- Try it
Total the lines of the listing below that hold the word "default". Output nothing except that number.

- Data extract
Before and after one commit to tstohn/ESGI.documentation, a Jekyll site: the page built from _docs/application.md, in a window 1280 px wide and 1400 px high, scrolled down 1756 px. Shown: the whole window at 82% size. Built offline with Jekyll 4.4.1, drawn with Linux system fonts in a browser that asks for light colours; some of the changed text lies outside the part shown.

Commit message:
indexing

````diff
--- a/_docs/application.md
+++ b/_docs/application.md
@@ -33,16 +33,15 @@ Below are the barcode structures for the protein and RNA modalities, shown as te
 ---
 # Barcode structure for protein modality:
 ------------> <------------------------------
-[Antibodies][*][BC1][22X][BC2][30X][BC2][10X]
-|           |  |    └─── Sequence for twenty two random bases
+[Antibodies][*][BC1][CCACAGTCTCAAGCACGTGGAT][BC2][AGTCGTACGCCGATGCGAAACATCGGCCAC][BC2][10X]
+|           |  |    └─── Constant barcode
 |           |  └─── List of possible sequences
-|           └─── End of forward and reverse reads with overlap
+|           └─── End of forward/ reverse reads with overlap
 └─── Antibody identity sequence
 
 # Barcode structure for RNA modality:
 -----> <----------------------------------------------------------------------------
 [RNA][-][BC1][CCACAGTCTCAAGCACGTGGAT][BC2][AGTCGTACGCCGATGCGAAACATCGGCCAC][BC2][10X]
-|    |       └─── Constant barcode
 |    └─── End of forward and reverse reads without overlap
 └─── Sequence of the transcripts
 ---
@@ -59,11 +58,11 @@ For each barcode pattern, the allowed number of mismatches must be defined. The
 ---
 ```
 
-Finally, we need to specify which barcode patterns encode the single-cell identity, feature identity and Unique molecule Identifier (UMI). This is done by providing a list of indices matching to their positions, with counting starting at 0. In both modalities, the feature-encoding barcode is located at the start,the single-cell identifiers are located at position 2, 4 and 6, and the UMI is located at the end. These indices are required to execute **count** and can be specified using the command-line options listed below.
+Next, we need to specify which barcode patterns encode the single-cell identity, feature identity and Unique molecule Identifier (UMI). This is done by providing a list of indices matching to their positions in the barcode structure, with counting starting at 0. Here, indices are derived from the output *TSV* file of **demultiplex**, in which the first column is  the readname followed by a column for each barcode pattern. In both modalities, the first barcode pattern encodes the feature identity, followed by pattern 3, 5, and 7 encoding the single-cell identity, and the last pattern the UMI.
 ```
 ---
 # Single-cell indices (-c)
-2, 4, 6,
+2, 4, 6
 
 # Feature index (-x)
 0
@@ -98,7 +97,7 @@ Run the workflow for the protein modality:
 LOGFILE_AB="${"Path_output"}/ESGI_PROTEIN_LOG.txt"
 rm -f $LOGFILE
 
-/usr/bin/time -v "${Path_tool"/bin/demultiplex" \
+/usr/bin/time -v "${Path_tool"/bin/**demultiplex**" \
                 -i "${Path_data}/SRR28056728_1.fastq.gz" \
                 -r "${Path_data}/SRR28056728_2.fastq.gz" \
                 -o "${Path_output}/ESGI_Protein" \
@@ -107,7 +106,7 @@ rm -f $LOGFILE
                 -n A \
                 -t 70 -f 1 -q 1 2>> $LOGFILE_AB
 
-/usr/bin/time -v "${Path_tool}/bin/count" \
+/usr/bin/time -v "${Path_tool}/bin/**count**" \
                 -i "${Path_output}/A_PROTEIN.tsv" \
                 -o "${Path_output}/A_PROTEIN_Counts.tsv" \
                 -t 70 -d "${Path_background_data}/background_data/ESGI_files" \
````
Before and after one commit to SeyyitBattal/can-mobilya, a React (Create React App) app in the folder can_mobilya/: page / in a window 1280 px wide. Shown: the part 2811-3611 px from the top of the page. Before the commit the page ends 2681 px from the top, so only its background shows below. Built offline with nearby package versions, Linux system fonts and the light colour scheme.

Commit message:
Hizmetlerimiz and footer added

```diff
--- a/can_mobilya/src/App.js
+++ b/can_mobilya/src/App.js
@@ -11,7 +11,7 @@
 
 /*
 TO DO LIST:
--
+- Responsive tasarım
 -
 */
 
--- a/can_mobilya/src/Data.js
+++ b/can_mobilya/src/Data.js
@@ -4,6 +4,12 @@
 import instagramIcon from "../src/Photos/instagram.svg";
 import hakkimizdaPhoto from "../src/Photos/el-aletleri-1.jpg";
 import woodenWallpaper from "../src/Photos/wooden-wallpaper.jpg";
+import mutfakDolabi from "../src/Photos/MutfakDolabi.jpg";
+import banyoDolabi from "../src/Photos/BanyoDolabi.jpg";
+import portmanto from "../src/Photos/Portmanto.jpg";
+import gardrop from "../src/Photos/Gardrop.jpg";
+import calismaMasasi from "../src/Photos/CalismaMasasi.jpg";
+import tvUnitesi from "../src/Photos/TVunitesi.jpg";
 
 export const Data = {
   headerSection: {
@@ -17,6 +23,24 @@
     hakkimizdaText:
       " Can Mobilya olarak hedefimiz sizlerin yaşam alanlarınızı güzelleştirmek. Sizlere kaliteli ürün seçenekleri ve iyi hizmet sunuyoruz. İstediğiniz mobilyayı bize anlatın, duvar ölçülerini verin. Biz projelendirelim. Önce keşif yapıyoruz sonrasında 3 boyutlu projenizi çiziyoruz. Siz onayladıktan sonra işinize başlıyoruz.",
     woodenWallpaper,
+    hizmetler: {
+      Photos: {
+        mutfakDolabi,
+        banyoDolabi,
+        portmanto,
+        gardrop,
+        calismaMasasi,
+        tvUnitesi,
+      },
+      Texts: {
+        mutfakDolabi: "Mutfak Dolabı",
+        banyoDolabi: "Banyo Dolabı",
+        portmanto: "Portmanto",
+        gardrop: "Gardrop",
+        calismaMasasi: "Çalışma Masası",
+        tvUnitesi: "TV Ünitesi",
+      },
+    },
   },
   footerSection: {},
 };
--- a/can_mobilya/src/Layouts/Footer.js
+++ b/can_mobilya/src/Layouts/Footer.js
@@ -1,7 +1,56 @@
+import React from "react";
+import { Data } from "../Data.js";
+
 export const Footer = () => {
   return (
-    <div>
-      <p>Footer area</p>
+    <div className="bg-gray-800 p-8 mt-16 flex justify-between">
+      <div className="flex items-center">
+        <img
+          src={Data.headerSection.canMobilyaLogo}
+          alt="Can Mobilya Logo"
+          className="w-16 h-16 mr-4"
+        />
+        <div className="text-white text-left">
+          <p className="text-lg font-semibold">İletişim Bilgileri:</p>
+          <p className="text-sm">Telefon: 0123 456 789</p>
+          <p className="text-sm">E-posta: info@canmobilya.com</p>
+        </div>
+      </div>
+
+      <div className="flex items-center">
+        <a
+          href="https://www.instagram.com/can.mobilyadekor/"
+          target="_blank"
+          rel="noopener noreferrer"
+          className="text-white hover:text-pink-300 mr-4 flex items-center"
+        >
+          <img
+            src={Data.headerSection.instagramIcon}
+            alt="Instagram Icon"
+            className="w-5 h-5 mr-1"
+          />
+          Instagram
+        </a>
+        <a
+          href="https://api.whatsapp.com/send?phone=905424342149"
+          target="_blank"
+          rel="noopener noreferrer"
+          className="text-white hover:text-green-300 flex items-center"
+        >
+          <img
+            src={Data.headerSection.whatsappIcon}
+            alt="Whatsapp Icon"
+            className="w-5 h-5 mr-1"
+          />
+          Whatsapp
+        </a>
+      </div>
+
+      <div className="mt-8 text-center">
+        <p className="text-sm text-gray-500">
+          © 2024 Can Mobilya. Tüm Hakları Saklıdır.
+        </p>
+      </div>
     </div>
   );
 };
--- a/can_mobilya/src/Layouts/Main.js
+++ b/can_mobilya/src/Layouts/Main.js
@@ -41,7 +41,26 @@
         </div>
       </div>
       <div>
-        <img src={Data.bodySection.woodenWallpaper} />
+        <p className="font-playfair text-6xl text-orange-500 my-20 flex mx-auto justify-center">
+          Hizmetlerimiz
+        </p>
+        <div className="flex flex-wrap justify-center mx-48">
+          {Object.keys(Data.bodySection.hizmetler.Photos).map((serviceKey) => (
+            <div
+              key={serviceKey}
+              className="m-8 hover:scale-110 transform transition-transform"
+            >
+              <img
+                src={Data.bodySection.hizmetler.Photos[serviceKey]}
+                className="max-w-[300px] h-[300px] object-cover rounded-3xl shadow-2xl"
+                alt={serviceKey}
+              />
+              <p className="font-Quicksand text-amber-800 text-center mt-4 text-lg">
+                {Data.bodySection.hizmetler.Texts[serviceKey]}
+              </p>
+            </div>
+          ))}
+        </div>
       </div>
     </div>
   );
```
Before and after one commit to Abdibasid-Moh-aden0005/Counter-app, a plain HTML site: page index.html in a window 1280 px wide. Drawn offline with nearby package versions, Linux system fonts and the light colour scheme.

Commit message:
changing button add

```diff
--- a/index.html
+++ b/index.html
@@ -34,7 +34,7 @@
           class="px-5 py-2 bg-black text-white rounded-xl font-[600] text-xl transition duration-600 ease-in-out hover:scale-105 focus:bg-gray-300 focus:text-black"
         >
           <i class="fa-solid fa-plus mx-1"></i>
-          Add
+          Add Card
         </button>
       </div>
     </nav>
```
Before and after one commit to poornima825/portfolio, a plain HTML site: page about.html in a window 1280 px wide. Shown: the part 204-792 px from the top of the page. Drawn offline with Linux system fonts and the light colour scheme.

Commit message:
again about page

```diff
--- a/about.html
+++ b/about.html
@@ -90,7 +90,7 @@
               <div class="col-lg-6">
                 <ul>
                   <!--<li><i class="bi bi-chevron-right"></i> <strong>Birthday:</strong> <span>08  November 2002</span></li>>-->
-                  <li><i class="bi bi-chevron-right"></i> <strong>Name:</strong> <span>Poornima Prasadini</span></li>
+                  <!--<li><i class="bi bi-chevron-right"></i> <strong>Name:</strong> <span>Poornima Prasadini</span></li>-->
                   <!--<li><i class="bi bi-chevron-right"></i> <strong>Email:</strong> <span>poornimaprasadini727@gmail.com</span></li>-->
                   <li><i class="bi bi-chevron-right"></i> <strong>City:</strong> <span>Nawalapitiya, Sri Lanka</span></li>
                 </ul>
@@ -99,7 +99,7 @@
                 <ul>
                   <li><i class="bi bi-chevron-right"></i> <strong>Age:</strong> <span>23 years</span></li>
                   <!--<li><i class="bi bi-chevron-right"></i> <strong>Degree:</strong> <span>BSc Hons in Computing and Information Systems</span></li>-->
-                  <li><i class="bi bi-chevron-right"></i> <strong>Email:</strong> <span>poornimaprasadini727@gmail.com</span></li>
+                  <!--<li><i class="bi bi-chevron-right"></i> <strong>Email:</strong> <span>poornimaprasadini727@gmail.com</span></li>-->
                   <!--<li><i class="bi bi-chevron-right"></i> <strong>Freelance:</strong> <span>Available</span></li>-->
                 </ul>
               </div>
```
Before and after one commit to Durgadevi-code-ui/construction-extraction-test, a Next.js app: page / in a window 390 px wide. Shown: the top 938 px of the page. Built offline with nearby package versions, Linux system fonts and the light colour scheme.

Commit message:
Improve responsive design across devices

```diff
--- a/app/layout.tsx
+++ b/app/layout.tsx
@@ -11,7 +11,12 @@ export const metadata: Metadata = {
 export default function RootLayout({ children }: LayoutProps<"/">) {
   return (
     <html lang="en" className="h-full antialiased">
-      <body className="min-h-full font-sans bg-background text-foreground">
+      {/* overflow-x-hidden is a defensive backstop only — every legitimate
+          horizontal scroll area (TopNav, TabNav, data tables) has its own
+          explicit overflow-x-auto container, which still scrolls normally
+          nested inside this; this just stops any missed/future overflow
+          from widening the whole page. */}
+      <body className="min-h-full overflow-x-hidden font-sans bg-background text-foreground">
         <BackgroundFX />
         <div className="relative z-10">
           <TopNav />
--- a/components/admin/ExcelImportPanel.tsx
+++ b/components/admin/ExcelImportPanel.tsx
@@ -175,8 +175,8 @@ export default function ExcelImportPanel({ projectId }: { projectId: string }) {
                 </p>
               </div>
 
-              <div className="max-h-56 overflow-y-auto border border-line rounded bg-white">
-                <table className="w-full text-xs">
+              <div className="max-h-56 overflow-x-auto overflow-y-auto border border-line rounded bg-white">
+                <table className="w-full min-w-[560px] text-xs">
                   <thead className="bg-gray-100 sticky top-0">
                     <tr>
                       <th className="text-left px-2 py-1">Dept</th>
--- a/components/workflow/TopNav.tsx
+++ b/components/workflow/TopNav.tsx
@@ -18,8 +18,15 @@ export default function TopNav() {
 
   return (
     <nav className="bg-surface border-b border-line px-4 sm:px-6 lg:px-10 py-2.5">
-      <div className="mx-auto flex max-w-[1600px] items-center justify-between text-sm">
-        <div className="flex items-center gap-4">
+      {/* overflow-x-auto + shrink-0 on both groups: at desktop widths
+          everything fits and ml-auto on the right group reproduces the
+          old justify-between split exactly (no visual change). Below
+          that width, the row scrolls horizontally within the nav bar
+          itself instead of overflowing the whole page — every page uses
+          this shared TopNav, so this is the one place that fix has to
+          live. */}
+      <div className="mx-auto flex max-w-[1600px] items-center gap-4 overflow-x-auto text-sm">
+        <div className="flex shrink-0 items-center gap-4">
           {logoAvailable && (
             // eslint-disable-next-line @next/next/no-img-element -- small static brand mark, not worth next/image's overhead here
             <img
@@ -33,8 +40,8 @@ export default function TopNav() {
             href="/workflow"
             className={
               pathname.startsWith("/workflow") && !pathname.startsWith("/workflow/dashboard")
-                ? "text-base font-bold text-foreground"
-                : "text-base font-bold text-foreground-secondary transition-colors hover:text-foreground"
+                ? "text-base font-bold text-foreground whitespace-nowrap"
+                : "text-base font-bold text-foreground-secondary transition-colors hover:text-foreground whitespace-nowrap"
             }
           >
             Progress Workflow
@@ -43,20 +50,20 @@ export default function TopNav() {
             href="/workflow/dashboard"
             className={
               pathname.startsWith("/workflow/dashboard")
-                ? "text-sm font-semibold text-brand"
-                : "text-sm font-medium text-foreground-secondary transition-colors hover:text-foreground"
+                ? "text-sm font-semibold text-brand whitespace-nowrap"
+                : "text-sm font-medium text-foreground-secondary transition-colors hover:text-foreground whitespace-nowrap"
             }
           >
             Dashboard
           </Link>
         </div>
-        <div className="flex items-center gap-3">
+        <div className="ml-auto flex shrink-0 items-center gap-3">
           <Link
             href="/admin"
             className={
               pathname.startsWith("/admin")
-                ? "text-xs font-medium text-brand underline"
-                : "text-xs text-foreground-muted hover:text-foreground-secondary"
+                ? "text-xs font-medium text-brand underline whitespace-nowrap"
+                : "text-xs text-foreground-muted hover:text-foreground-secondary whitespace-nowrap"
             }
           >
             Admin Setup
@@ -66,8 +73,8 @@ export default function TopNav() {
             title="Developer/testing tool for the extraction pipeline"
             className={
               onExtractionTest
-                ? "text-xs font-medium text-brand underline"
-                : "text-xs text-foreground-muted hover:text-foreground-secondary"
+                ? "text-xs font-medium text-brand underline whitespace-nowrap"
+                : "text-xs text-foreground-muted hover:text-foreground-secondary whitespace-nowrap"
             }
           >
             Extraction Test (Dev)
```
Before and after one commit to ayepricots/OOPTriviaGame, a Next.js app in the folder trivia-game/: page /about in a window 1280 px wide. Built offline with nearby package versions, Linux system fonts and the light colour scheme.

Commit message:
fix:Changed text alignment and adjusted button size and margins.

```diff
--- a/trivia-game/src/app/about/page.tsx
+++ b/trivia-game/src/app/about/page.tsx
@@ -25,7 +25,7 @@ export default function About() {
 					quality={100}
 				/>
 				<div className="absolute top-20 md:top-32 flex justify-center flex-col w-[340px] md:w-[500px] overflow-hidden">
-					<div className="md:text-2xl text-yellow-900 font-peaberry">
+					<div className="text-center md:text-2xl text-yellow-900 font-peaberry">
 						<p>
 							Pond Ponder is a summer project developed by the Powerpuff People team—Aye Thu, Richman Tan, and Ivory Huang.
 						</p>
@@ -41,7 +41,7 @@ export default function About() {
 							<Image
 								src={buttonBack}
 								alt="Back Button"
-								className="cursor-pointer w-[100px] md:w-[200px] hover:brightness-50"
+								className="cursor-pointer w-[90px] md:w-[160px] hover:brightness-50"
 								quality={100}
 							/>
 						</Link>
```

- Response below
8